The attempt at thislegislative reform was however thwarted as a national debate on Germanidentity, past immigration fiascos and misgivings about the scale of futureimmigration ensued. Following from the wrangling on the scope of the changes beingadvocated, the ‘Bundesrat’ in 2002, rejectedthe reform package. This pushed the government to then start the legislativeprocess afresh. The generally-held consensus by fall of 2004 was that the integrationof the foreign-born population ranked higher on the public’s priority list, relativeto any labour migration policies being reformed. The deep-rooted misgivingsGermans had against labour migration could be partly attributed to the country’sbrief history with large-scale immigration. As much as Germans recognized thatimmigration did not shape their history much like it did in the case of Canadaand the United States of America, they knew they had arrived at a pivotal pointwhere there is a general acknowledgement of the ethnic, cultural and linguisticdiversity present in Germany.

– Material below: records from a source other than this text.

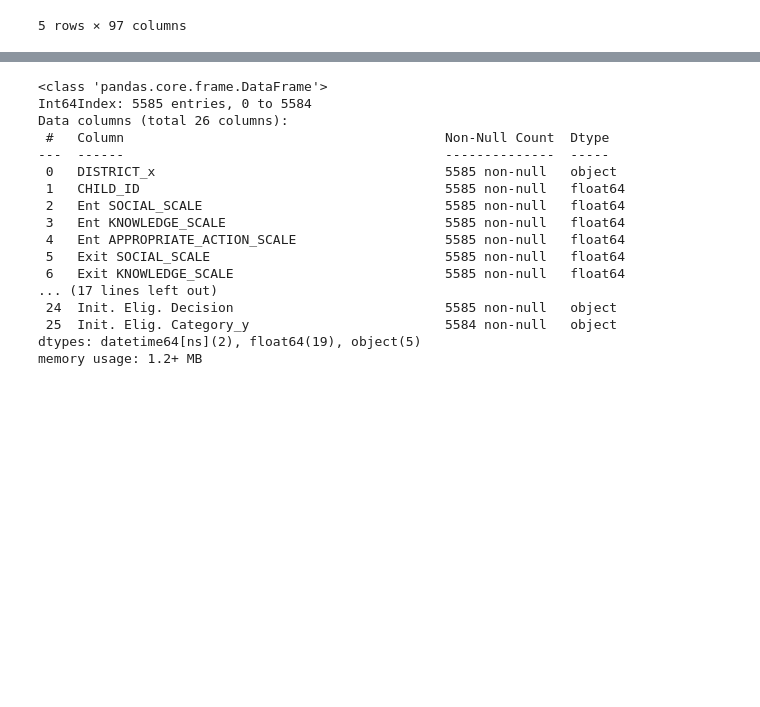
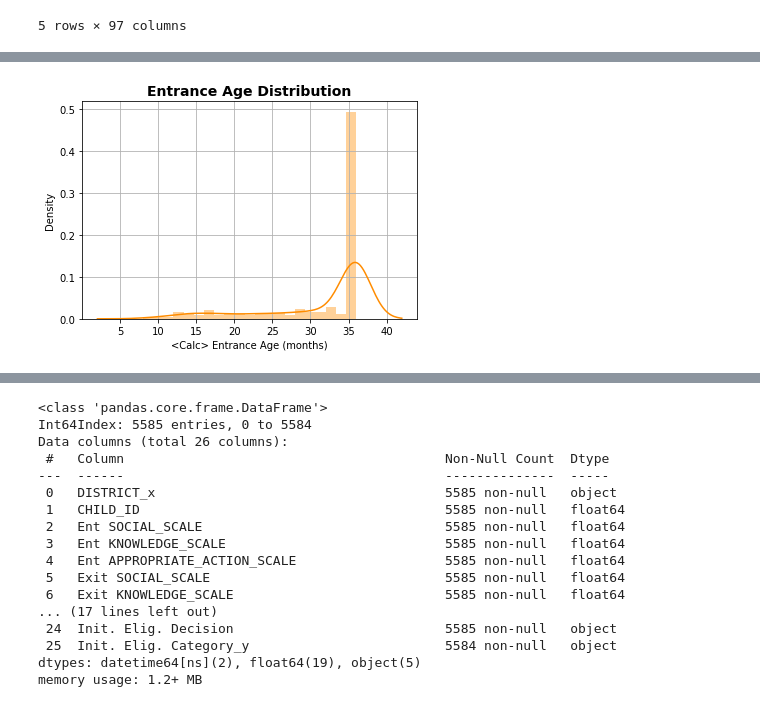
Before and after one commit to NSS-Data-Analytics-Cohort-7/didd-newbalancesonthebloc, a Jupyter notebook: Notebook/DIDD_partner_project.ipynb, the cells around one changed output, grey strips where cells are left out. Saved outputs shown, nothing was run; the diff lists cells and outputs as text; code cells hidden in the pictures; blank space fills up the shorter version.

```diff
--- a/Notebook/DIDD_partner_project.ipynb
+++ b/Notebook/DIDD_partner_project.ipynb
@@ -395,0 +533,9 @@ new_df.info()
+# %%
+sns.distplot(new_df_3.loc[new_df_3['Init. Elig. Category'] == 'Diagnosed Condition']
+             ['<Calc> Entrance Age (months)'],
+             color = 'darkorange',
+             label = 'Entrance Age')
+plt.title('Entrance Age Distribution', fontsize = 14, weight = 'bold')
+plt.grid();
+# %% [output]
+[figure, added]
```
Also changed, not shown: parts of 48 cells of this notebook.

The resultant reforms drawn up by the government in2005 impacted the “Residence Law, Right of Asylum, Employment Ordinance andIntegration Course Ordinance” as cited by (Süssmuth, 2009).

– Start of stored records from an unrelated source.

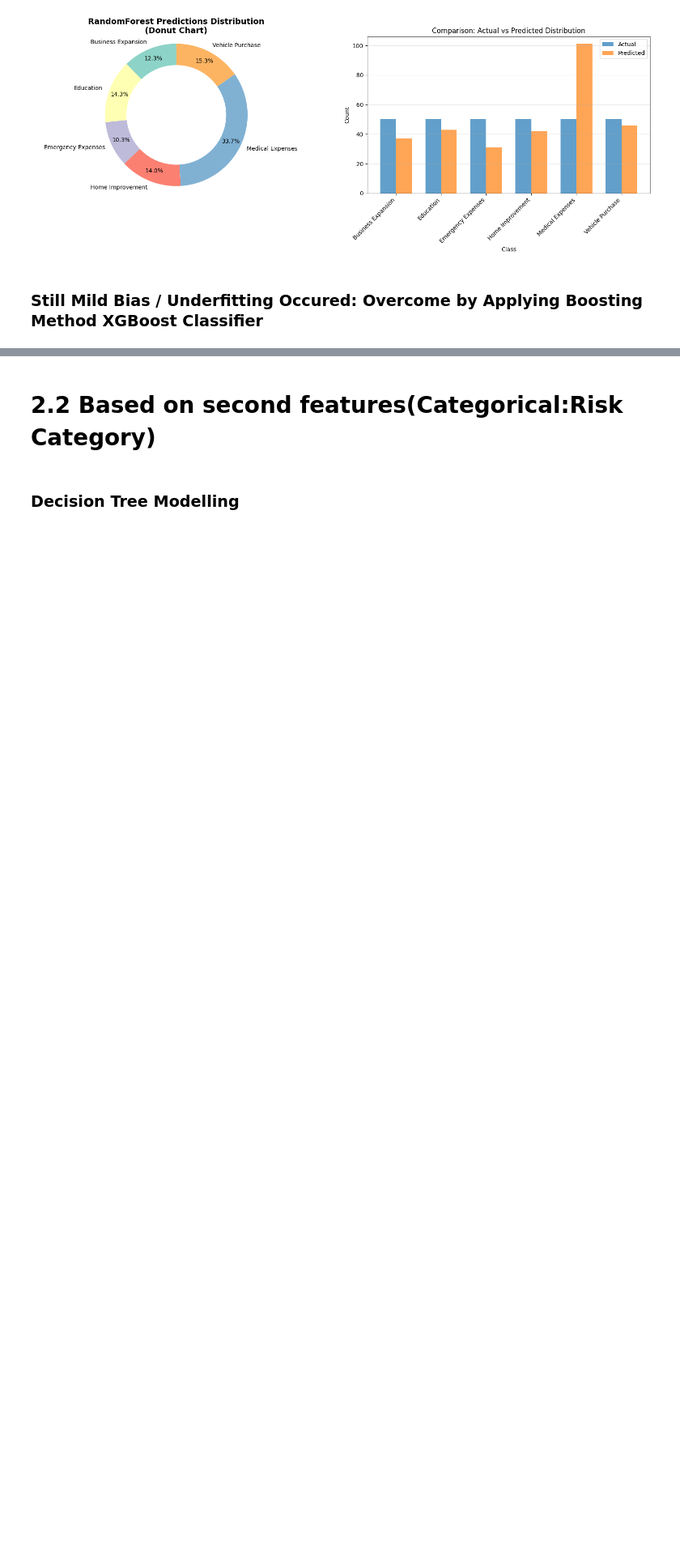
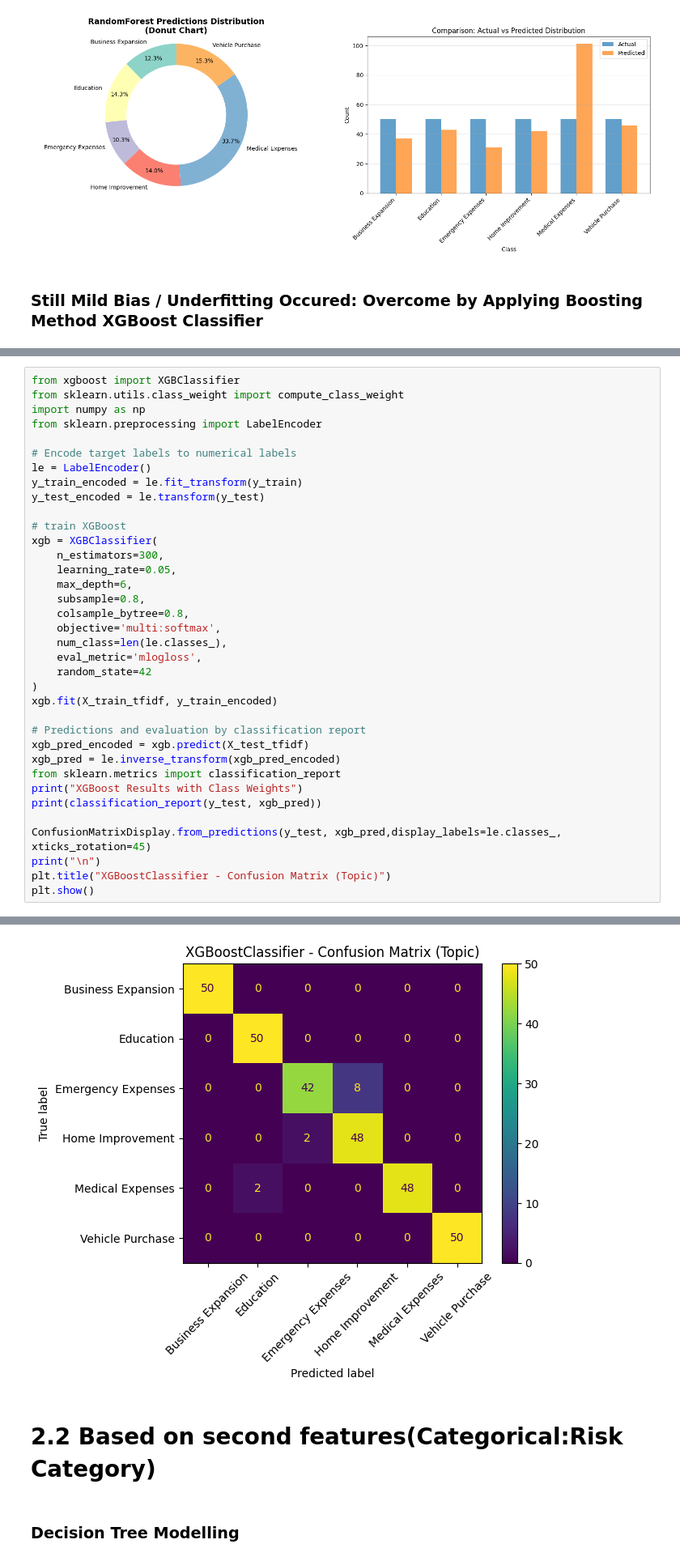
Before and after one commit to linlin0708/Data-Mining-Group-Project, a Jupyter notebook: DataMiningGP.ipynb, the cells around one changed output, grey strips where cells are left out. Shown at 81% size. Cells and saved outputs as stored; diff of their text form; blank space fills up the shorter version.

Commit message:
Added XGBoost for Boosting

```diff
--- a/DataMiningGP.ipynb
+++ b/DataMiningGP.ipynb
@@ -528,0 +531,37 @@ plt.show()
+# %%
+from xgboost import XGBClassifier
+from sklearn.utils.class_weight import compute_class_weight
+import numpy as np
+from sklearn.preprocessing import LabelEncoder
+
+# Encode target labels to numerical labels
+le = LabelEncoder()
+y_train_encoded = le.fit_transform(y_train)
+y_test_encoded = le.transform(y_test)
+
+# train XGBoost
+xgb = XGBClassifier(
+    n_estimators=300,
+    learning_rate=0.05,
+    max_depth=6,
+    subsample=0.8,
+    colsample_bytree=0.8,
+    objective='multi:softmax',
+    num_class=len(le.classes_),
+    eval_metric='mlogloss',
+    random_state=42
+)
+xgb.fit(X_train_tfidf, y_train_encoded)
+
+# Predictions and evaluation by classification report
+xgb_pred_encoded = xgb.predict(X_test_tfidf)
+xgb_pred = le.inverse_transform(xgb_pred_encoded)
+from sklearn.metrics import classification_report
+print("XGBoost Results with Class Weights")
+print(classification_report(y_test, xgb_pred))
+
+ConfusionMatrixDisplay.from_predictions(y_test, xgb_pred,display_labels=le.classes_, xticks_rotation=45)
+print("\n")
+plt.title("XGBoostClassifier - Confusion Matrix (Topic)")
+plt.show()
+# %% [output]
@@ -529,3 +581,4 @@ plt.show()
+[figure, added]
 # %% [markdown]
 # 2.2 Based on second features(Categorical:Risk Category)
 # %% [markdown]
```
Also changed, not shown: parts of 2 cells of this notebook.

To expand on theimpact of the reforms; new migrants are mandated to take part in government-fundedintegration courses (language skills acquisition, together with familiarizing withthe social and judicial system of the country); also they created and categorizedvisas under just ‘temporary and permanent’ while the issuance of both residence and work permitsfell under the jurisdiction of only one government office; Regulations forhigh-skilled immigrants are implemented as well as granting international students theopportunity to have their student visas extended for up to a year uponcompletion of their studies so they can find employment; furthermore, peoplecan seek asylum in Germany on the grounds of facing persecution by nonstateactors or based on their gender.Beforethe year 2000, work involving the creation and implementation of measures thatpromote integration of immigrants were the responsibility of employers, localgovernments and civil-society organizations. This was because the politicalwill to tackle immigration integration was lacking. Although the governmentavailed funds for integration programs, no coherent national policies were inplace to secure a legal structure to match the immigration needs of Germany(Süssmuth, 2009).